“The radiation dose received by the operator is highly variable per procedure and depends on experience level, radiation equipment, procedure type, and patient characteristics,” wrote Vlastra et al., in results concurrently published in Circulation: Cardiovascular Interventions. “An increase in number and complexity of procedures in the catheterization laboratory further increases operators’ exposure to scatter radiation.”

The study featured 766 patients undergoing coronary angiography (CAG) or percutaneous coronary interventions (PCI) between January and May 2017. The individuals were randomly assigned to three groups:

  • 255 patients were given a sterile, disposable, lead-free shield, called the “RADPAD.”
  • 256 used a sham protective shield group.
  • 255 did not use any pad.

“This prospective, large-scale, sham-controlled, randomized study shows that the use of a lightweight, disposable, sterile shield attenuates the relative operators’ radiation exposure with 20 percent compared with conventional safety measures in CAG and PCI,” wrote Vlastra et al. “In addition, the use of RADPAD resulted in a 44 percent reduction of relative operator exposure compared with a sham shield in this study.

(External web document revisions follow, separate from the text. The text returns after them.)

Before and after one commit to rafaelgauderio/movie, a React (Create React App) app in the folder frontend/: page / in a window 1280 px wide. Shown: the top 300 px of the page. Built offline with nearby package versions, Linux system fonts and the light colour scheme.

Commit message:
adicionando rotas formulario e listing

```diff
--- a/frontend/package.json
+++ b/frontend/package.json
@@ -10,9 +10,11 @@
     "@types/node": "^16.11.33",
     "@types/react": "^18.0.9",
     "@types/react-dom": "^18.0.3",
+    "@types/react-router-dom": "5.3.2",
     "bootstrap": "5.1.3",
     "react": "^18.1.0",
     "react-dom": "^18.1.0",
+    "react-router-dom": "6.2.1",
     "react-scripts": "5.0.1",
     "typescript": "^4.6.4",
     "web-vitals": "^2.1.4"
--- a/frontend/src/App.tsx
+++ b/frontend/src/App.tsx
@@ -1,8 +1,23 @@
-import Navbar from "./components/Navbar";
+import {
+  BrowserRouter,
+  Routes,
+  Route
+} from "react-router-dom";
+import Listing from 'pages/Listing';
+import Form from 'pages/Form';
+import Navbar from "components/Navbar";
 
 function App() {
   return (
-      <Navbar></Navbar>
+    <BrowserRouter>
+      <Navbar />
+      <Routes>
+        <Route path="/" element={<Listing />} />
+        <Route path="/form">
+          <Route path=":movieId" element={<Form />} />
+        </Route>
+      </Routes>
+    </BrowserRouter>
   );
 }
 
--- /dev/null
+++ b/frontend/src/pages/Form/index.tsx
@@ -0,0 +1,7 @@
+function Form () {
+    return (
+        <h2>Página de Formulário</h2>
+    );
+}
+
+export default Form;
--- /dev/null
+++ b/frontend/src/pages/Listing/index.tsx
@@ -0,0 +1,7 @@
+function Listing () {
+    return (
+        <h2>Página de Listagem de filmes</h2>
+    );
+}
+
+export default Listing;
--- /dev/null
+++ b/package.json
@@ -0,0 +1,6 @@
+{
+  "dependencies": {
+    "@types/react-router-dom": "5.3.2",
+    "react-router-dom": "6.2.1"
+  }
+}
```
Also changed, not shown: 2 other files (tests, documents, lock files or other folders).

This effect is consistent during different types of procedures.”

Additionally, the researchers found radiation exposure for patients with the sham pad was higher than those with no pad.

“It is hypothesized that the presence of a radiation protection shield such as the RADPAD induces a sense of security and may reduce the operator’s tendency to maintain an appropriate distance from the scatter radiation produced by the patient,” the authors wrote. “This false sense of security in the [sham group] might explain why the RADPAD is associated with a two-fold higher relative exposure reduction in the [sham group] compared with the [no pad] group.”

The study received funding from Philips and Worldwide Innovations & Technologies.